Here’s an interesting case about lawyers, incapacitated clients, paternalism, and the right to be represented. An Alzheimers affected woman hired a beak to oppose a guardianship application brought by her brother. The court appointed another lawyer to act for her, suspecting that the man she professed to want to marry had in fact been behind the first hiring. The Court-appointed lawyer successfully applied to remove her own lawyer for a conflict of duties owed to her and to the man. An appeal court in the US capital reversed the decision, saying that free will cannot be countermanded on the basis of a hunch as to competence. Sounds like an important principle to me, else some mandarin in the Federal Government might decide that a doctor was not only an illegal alien of thoroughly rotten character but incompetent to boot and appoint a nice government lawyer resident in Nauru to act for him. The NSW Law Society has published a set of Client Capacity Guidelines for Civil and Family Law matters. The diagram featured is from it.

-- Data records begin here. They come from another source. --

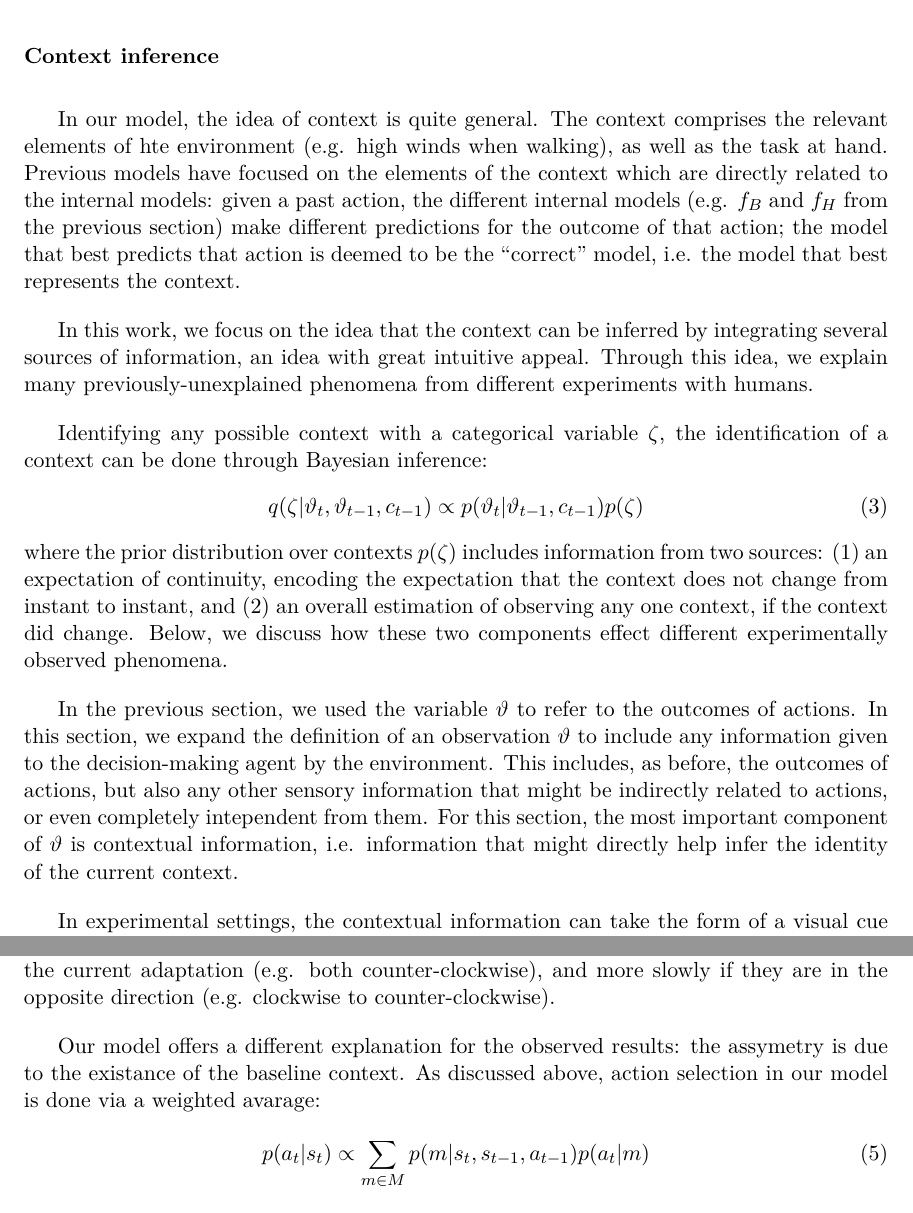
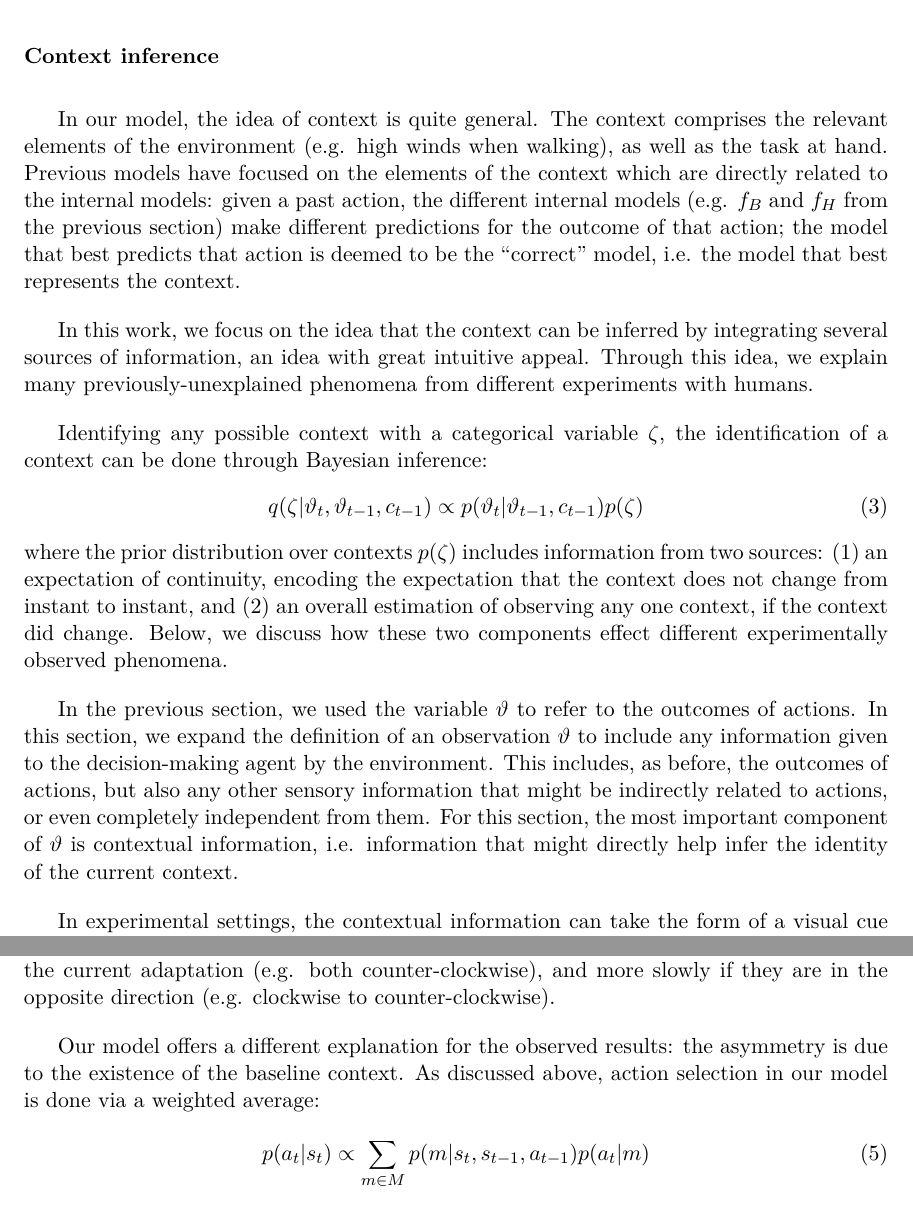
Before and after one commit to dcuevasr/context, a LaTeX paper (adaptation/article/article.tex): two parts of pages 3 and 7 of 15, joined at a grey line, cut so that both start at the same text. Compiled offline with pdfLaTeX.

Commit message:
Update on Overleaf.

```diff
--- a/adaptation/article/article.tex
+++ b/adaptation/article/article.tex
@@ -85,7 +85,7 @@ In this account of motor adaptation, the prediction error signal takes the form
 Not only is the internal model for everyday movements not fixed (i.e. adaptation is possible), it is also not unique. Multiple internal models are used and updated, depending on the task at hand. For example, a person might have an internal model for baseline reaching movements (e.g. with empty hands) $f_B$, and a different one for reaching movements while holding a heavy object, $f_H$. A key aspect of motor adaptation is to select the relevant model to update, should a prediction error arise.
 
 \subsection{Context inference}
-In our model, the idea of context is quite general. The context comprises the relevant elements of hte environment (e.g. high winds when walking), as well as the task at hand. Previous models have focused on the elements of the context which are directly related to the internal models: given a past action, the different internal models (e.g. $f_B$ and $f_H$ from the previous section) make different predictions for the outcome of that action; the model that best predicts that action is deemed to be the ``correct'' model, i.e. the model that best represents the context.
+In our model, the idea of context is quite general. The context comprises the relevant elements of the environment (e.g. high winds when walking), as well as the task at hand. Previous models have focused on the elements of the context which are directly related to the internal models: given a past action, the different internal models (e.g. $f_B$ and $f_H$ from the previous section) make different predictions for the outcome of that action; the model that best predicts that action is deemed to be the ``correct'' model, i.e. the model that best represents the context.
 
 In this work, we focus on the idea that the context can be inferred by integrating several sources of information, an idea with great intuitive appeal. Through this idea, we explain many previously-unexplained phenomena from different experiments with humans.
 
@@ -95,7 +95,7 @@ q(\zeta | \vartheta_t, \vartheta_{t-1}, c_{t-1}) \propto p(\vartheta_t | \varthe
 \end{equation}
 where the prior distribution over contexts $p(\zeta)$ includes information from two sources: (1) an expectation of continuity, encoding the expectation that the context does not change from instant to instant, and (2) an overall estimation of observing any one context, if the context did change. Below, we discuss how these two components effect different experimentally observed phenomena.
 
-In the previous section, we used the variable $\vartheta$ to refer to the outcomes of actions. In this section, we expand the definition of an observation $\vartheta$ to include any information given to the decision-making agent by the environment. This includes, as before, the outcomes of actions, but also any other sensory information that might be indirectly related to actions, or even completely intependent from them. For this section, the most important component of $\vartheta$ is contextual information, i.e. information that might directly help infer the identity of the current context.
+In the previous section, we used the variable $\vartheta$ to refer to the outcomes of actions. In this section, we expand the definition of an observation $\vartheta$ to include any information given to the decision-making agent by the environment. This includes, as before, the outcomes of actions, but also any other sensory information that might be indirectly related to actions, or even completely independent from them. For this section, the most important component of $\vartheta$ is contextual information, i.e. information that might directly help infer the identity of the current context.
 
 In experimental settings, the contextual information can take the form of a visual cue [EGS], the place where the task must be carried out [EGS] or even the start of a new block of trials [EGS]. All these sources of information, alongside the outcomes of previous actions and the priors $p(\vartheta$ form part of $p(\vartheta_t | \vartheta_{t-1
 }, c_{t-1})$ and are integrated together to identify a context.
@@ -148,7 +148,7 @@ As with learning, our model selects actions (motor commands) based on context in
 
 Experimental evidence supporting this view can be found in experiments with context switching. For example, \cite{Davidson_Scaling_2004} reported an experiment in which participants had to switch from 3A to A in one group, with a block sequence A-3A-A-3A, and from -A to A in another group (where -A refers to an adaptation in the opposite direction as A, but with the same magnitude), with a block sequence A-(-A)-A-(-A), keeping the size of the necessary adaptation equal across both groups. After A and 3A in one group, A and -A in the other, had been learned in the first two blocks, the authors found that the switch from 3A to A was faster than that from -A to A. The authors interpreted this as evidence that a new adaptation happens more quickly if it is in the same direction as the current adaptation (e.g. both counter-clockwise), and more slowly if they are in the opposite direction (e.g. clockwise to counter-clockwise).
 
-Our model offers a different explanation for the observed results: the assymetry is due to the existance of the baseline context. As discussed above, action selection in our model is done via a weighted avarage:
+Our model offers a different explanation for the observed results: the asymmetry is due to the existence of the baseline context. As discussed above, action selection in our model is done via a weighted average:
 \begin{equation}
 p(a_t | s_t) \propto \displaystyle \sum_{m \in M} p(m | s_t, s_{t-1}, a_{t-1}) p(a_t | m)
 \end{equation}
```
Also changed, not shown: adaptation/article/article.tex (2 more changed lines).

I acted for a solicitor sued by a former client. She said her medication affected her so at the mediation that the lawyer should pay her the difference between the millions she should have got and the paltry amount she considered she did get. I know, it didn’t make sense to me either. Anyway, during the professional negligence case, the lady seemed to flicker in and out of competence depending on whether an adjournment was needed. She had a barrister who stood up in the Supreme Court and said ‘We want an adjournment. Our client doesn’t have capacity. We expect to have the psychiatric report in 6 weeks’ time.’ I opposed the adjournment successfully — I had predicted the play and written to say ‘If you want an adjournment on Monday, get your medical evidence on oath and have your doctor there for cross-examination’, which didn’t happen. But I wondered what had happened when the woman told her lawyers ‘I don’t have capacity’. Or by what paternalistic process the lawyers had decided she did not have capacity, and what had happened when they said to her ‘Listen lady, we think you’ve lost your mind and we’re now going to charge you to go and tell the court that.’ What happened after the adjournment application failed was telling. The lawyers sought to have the matter stood down. They came back and said they were instructed to proceed. Since I wanted the matter to proceed, I didn’t object, but the whole affair was bizzare, and suggested to me that no one had the faintest idea about the rules relating to when a client has sufficient capacity to instruct lawyers — if there are any, and what a lawyer may do if s/he forms the view that the client does not have capacity.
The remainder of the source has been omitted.